Exercise aim:
Where the word "matplotlib" appears in a line below, copy the whole line.

——

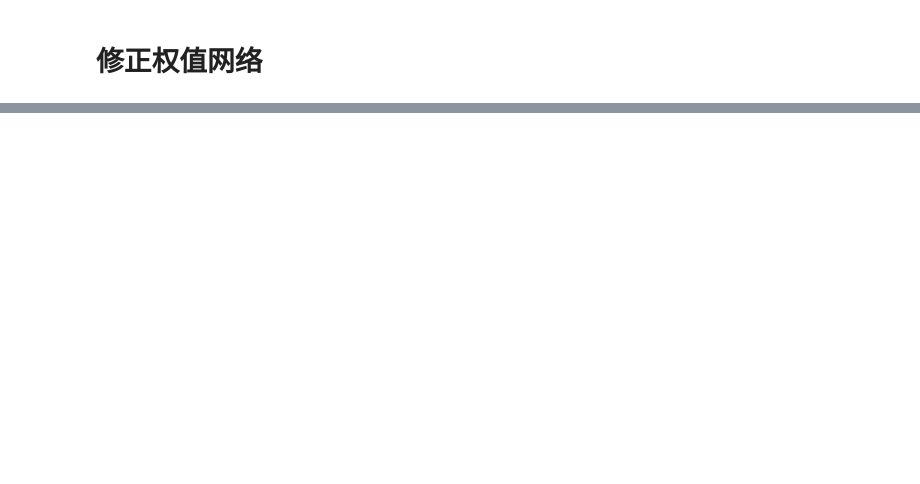
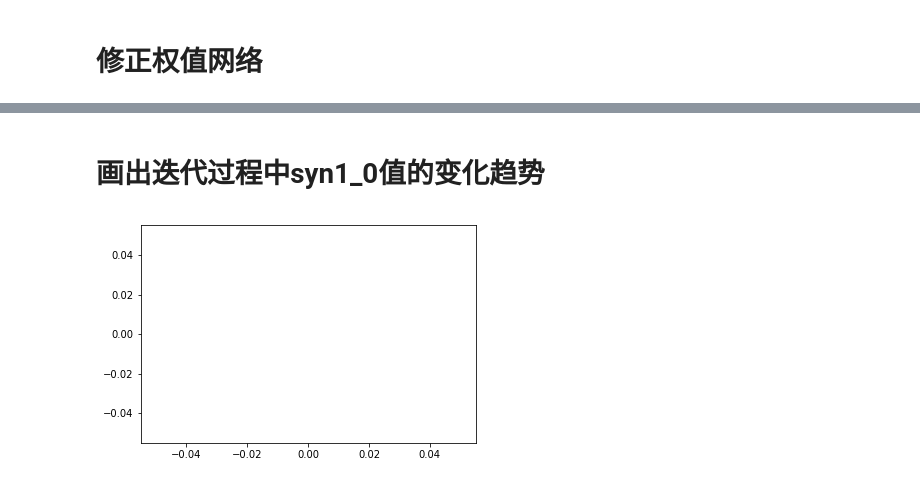
Before and after one commit to georgemaxx/hm18, a Jupyter notebook: AI/xknPyNN.ipynb, the cells around one changed output, grey strips where cells are left out. Cells and saved outputs as stored; diff of their text form; code cells hidden in the pictures; blank space fills up the shorter version.

```diff
--- a/AI/xknPyNN.ipynb
+++ b/AI/xknPyNN.ipynb
@@ -200,0 +378,12 @@ print(syn1)
+# %% [markdown]
+# 画出迭代过程中syn1_0值的变化趋势
+# %%
+%matplotlib inline
+import numpy as np
+import matplotlib.pyplot as plt
+
+
+plt.plot(x,y)
+plt.show()
+# %% [output]
+[figure, added]
```
Also changed, not shown: parts of 64 cells of this notebook, 5 other files.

——

Written answer:
+%matplotlib inline
+import matplotlib.pyplot as plt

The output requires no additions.